▸ TASK GOAL:
Without the pictures, output the records below word for word.

START INFORMATION GIVEN

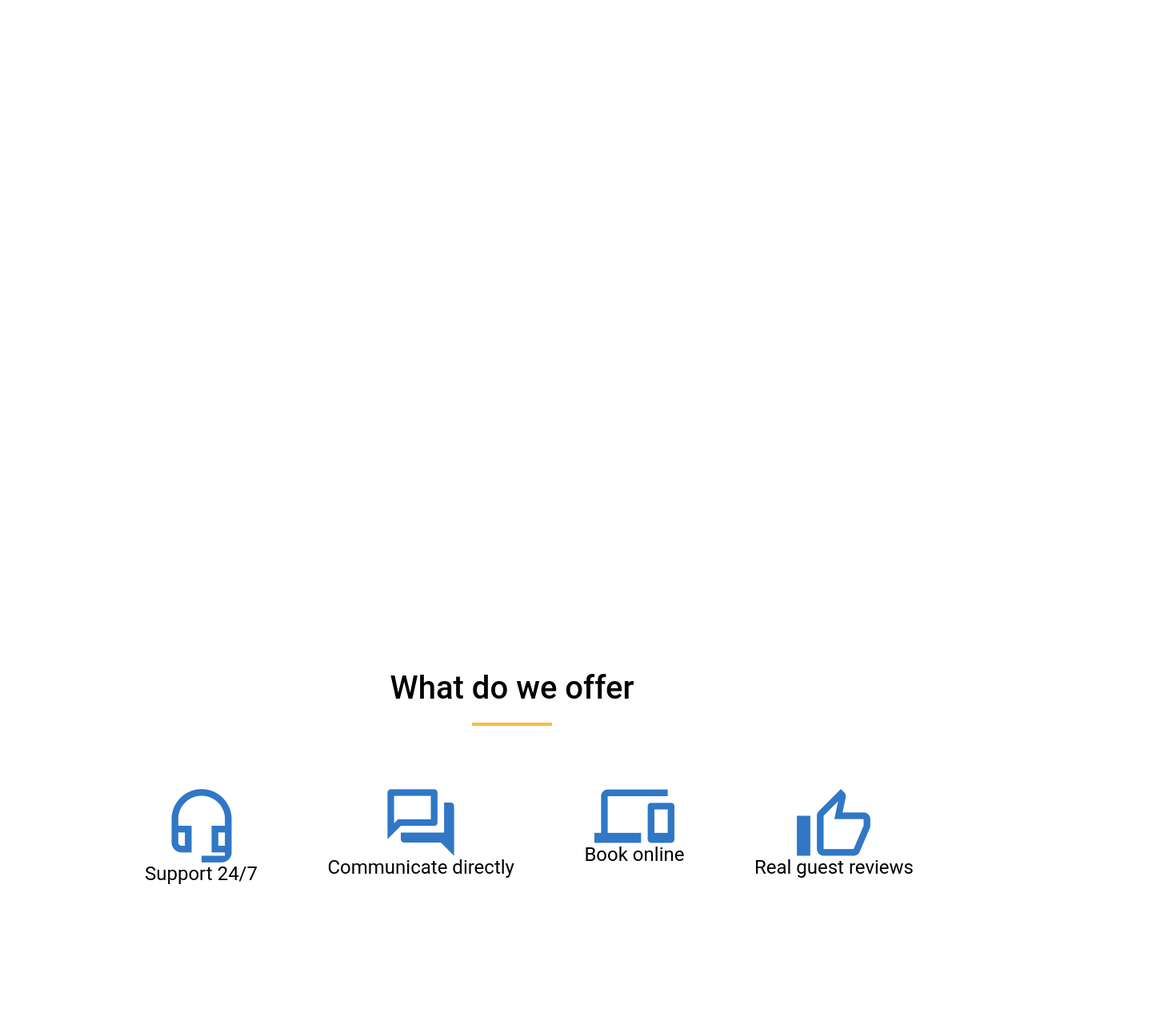
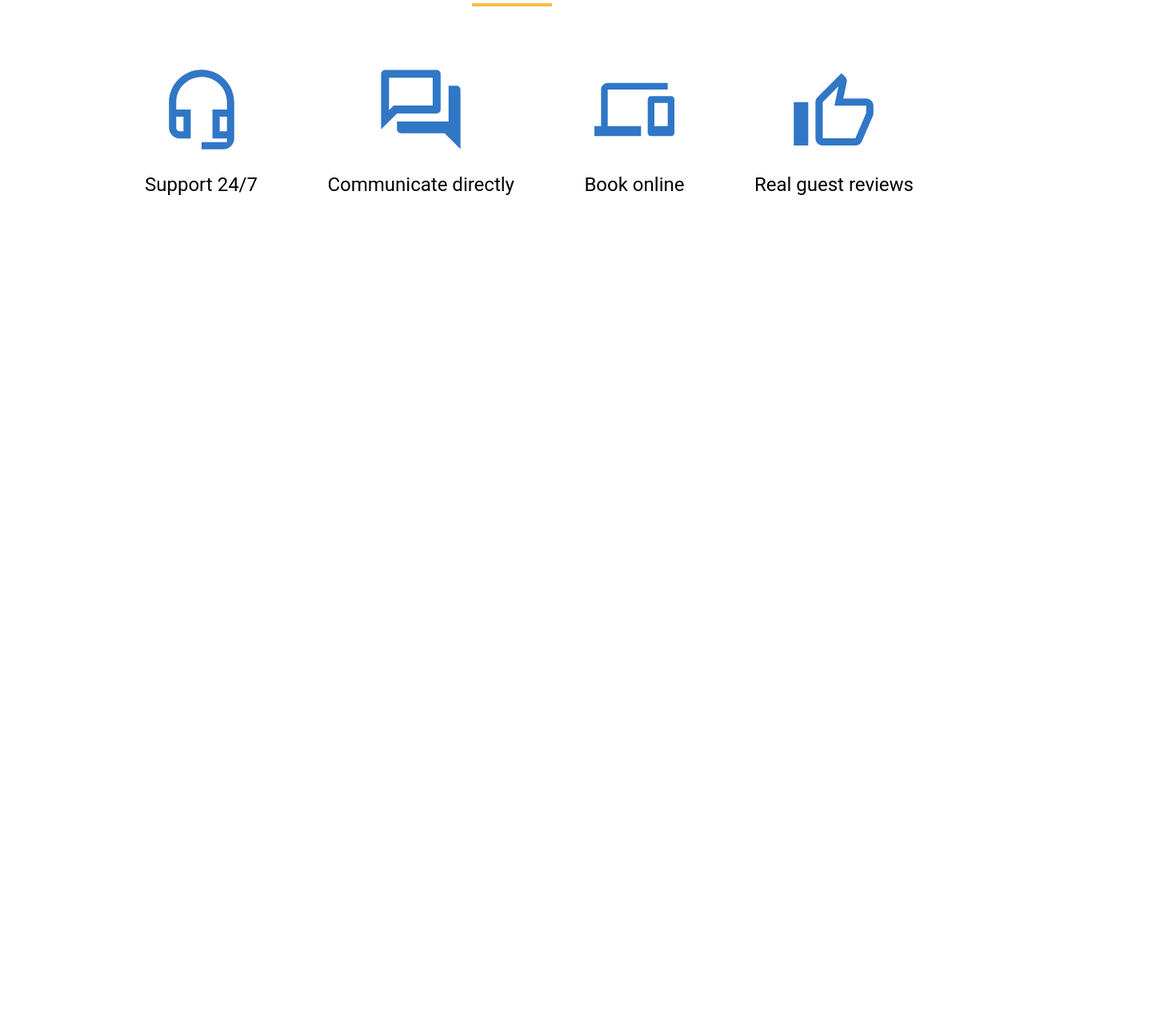
Before and after one commit to Krikfrik/if-html, a plain HTML site: page Triphouse-project/index.html in a window 1280 px wide. Shown: the part 183-1469 px from the top of the page at 80% size, 1440 px wide, since content can reach past the window. After the commit the page ends 800 px from the top, so only its background shows below. Drawn offline with Linux system fonts and the light colour scheme.

Commit message:
added changes to 1 folder and 6 files

```diff
--- a/Triphouse-project/index.html
+++ b/Triphouse-project/index.html
@@ -5,28 +5,27 @@
     <meta http-equiv="X-UA-Compatible" content="IE=edge" />
     <meta name="viewport" content="width=device-width, initial-scale=1.0" />
     <link rel="stylesheet" href="./style.css" />
-    <title>Document</title>
+    <title>What do we offer</title>
   </head>
   <body>
-    <div class="main_part"></div>
     <div class="wrapper">
       <h1 class="wrapper_title">What do we offer</h1>
       <div class="wrapper_items">
           <div class="wrapper_item">
-              <img class="wrapper_item_img" src="./all png elements/Wdwo V1.png" alt="Headphones"/>
-              <span class="wrapper_item_text">Support 24/7</span>
+              <img class="wrapper_item_img" src="./AllPictures/WdwoVector1.svg" alt="Headphones"/>
+              <p class="wrapper_item_text">Support 24/7</p>
           </div>
           <div class="wrapper_item">
-              <img class="wrapper_item_img" src="./all png elements/Wdwo V2.png" alt="Messages">
-              <span class="wrapper_item_text">Communicate directly</span>
+              <img class="wrapper_item_img" src="./AllPictures/WdwoVector2.svg" alt="Messages">
+              <p class="wrapper_item_text">Communicate directly</p>
           </div>
           <div class="wrapper_item">
-              <img class="wrapper_item_img" src="./all png elements/Wdwo V3.png" alt="Screens">
-              <span class="wrapper_item_text">Book online</span>
+              <img class="wrapper_item_img" src="./AllPictures/WdwoVector3.svg" alt="Screens">
+              <p class="wrapper_item_text">Book online</p>
           </div>
           <div class="wrapper_item">
-              <img class="wrapper_item_img" src="./all png elements/Wdwo V4.png" alt="Thumb Up">
-              <span class="wrapper_item_text">Real guest reviews</span>
+              <img class="wrapper_item_img" src="./AllPictures/WdwoVector4.svg" alt="Thumb Up">
+              <p class="wrapper_item_text">Real guest reviews</p>
           </div>
       </div>
     </div>
--- a/Triphouse-project/style.css
+++ b/Triphouse-project/style.css
@@ -2,12 +2,6 @@
     margin: 0;
     padding: 0;
     box-sizing: border-box;
-}
-
-.main_part{
-    margin: 0;
-    width: 1440px;
-    height: 900px;
 }
 
 .wrapper{
@@ -21,7 +15,7 @@
 .wrapper .wrapper_title{
     margin-bottom: 103px;
     position: relative;
-    font-family: Roboto;
+    font-family: 'Roboto';
     font-style: normal;
     font-weight: 500;
     font-size: 40px;
@@ -58,16 +52,18 @@
 .wrapper_items .wrapper_item{
     margin: 0;
     height: 176px;
-    text-align-last: inherit;
 }
 
 .wrapper_item .wrapper_item_img{
     display: block;
     margin: 0 auto;
+    width: 100px;
+    height: 100px;
+    margin-bottom: 30px;
 }
 
 .wrapper_item .wrapper_item_text{
-    font-family: Roboto;
+    font-family: 'Roboto';
     font-style: normal;
     font-weight: normal;
     font-size: 24px;
```
Also changed, not shown: Triphouse-project/AllPictures/WdwoVector1.svg (added), Triphouse-project/AllPictures/WdwoVector2.svg (added), Triphouse-project/AllPictures/WdwoVector3.svg (added), Triphouse-project/AllPictures/WdwoVector4.svg (added), Triphouse-project/all png elements/Wdwo V1.png (deleted), Triphouse-project/all png elements/Wdwo V2.png (deleted), Triphouse-project/all png elements/Wdwo V3.png (deleted), Triphouse-project/all png elements/Wdwo V4.png (deleted).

END INFORMATION GIVEN

▸ WRITTEN ANSWER:
Before and after one commit to Krikfrik/if-html, a plain HTML site: page Triphouse-project/index.html in a window 1280 px wide. Shown: the part 183-1469 px from the top of the page at 80% size, 1440 px wide, since content can reach past the window. After the commit the page ends 800 px from the top, so only its background shows below. Drawn offline with Linux system fonts and the light colour scheme.

Commit message:
added changes to 1 folder and 6 files

```diff
--- a/Triphouse-project/index.html
+++ b/Triphouse-project/index.html
@@ -5,28 +5,27 @@
     <meta http-equiv="X-UA-Compatible" content="IE=edge" />
     <meta name="viewport" content="width=device-width, initial-scale=1.0" />
     <link rel="stylesheet" href="./style.css" />
-    <title>Document</title>
+    <title>What do we offer</title>
   </head>
   <body>
-    <div class="main_part"></div>
     <div class="wrapper">
       <h1 class="wrapper_title">What do we offer</h1>
       <div class="wrapper_items">
           <div class="wrapper_item">
-              <img class="wrapper_item_img" src="./all png elements/Wdwo V1.png" alt="Headphones"/>
-              <span class="wrapper_item_text">Support 24/7</span>
+              <img class="wrapper_item_img" src="./AllPictures/WdwoVector1.svg" alt="Headphones"/>
+              <p class="wrapper_item_text">Support 24/7</p>
           </div>
           <div class="wrapper_item">
-              <img class="wrapper_item_img" src="./all png elements/Wdwo V2.png" alt="Messages">
-              <span class="wrapper_item_text">Communicate directly</span>
+              <img class="wrapper_item_img" src="./AllPictures/WdwoVector2.svg" alt="Messages">
+              <p class="wrapper_item_text">Communicate directly</p>
           </div>
           <div class="wrapper_item">
-              <img class="wrapper_item_img" src="./all png elements/Wdwo V3.png" alt="Screens">
-              <span class="wrapper_item_text">Book online</span>
+              <img class="wrapper_item_img" src="./AllPictures/WdwoVector3.svg" alt="Screens">
+              <p class="wrapper_item_text">Book online</p>
           </div>
           <div class="wrapper_item">
-              <img class="wrapper_item_img" src="./all png elements/Wdwo V4.png" alt="Thumb Up">
-              <span class="wrapper_item_text">Real guest reviews</span>
+              <img class="wrapper_item_img" src="./AllPictures/WdwoVector4.svg" alt="Thumb Up">
+              <p class="wrapper_item_text">Real guest reviews</p>
           </div>
       </div>
     </div>
--- a/Triphouse-project/style.css
+++ b/Triphouse-project/style.css
@@ -2,12 +2,6 @@
     margin: 0;
     padding: 0;
     box-sizing: border-box;
-}
-
-.main_part{
-    margin: 0;
-    width: 1440px;
-    height: 900px;
 }
 
 .wrapper{
@@ -21,7 +15,7 @@
 .wrapper .wrapper_title{
     margin-bottom: 103px;
     position: relative;
-    font-family: Roboto;
+    font-family: 'Roboto';
     font-style: normal;
     font-weight: 500;
     font-size: 40px;
@@ -58,16 +52,18 @@
 .wrapper_items .wrapper_item{
     margin: 0;
     height: 176px;
-    text-align-last: inherit;
 }
 
 .wrapper_item .wrapper_item_img{
     display: block;
     margin: 0 auto;
+    width: 100px;
+    height: 100px;
+    margin-bottom: 30px;
 }
 
 .wrapper_item .wrapper_item_text{
-    font-family: Roboto;
+    font-family: 'Roboto';
     font-style: normal;
     font-weight: normal;
     font-size: 24px;
```
Also changed, not shown: Triphouse-project/AllPictures/WdwoVector1.svg (added), Triphouse-project/AllPictures/WdwoVector2.svg (added), Triphouse-project/AllPictures/WdwoVector3.svg (added), Triphouse-project/AllPictures/WdwoVector4.svg (added), Triphouse-project/all png elements/Wdwo V1.png (deleted), Triphouse-project/all png elements/Wdwo V2.png (deleted), Triphouse-project/all png elements/Wdwo V3.png (deleted), Triphouse-project/all png elements/Wdwo V4.png (deleted).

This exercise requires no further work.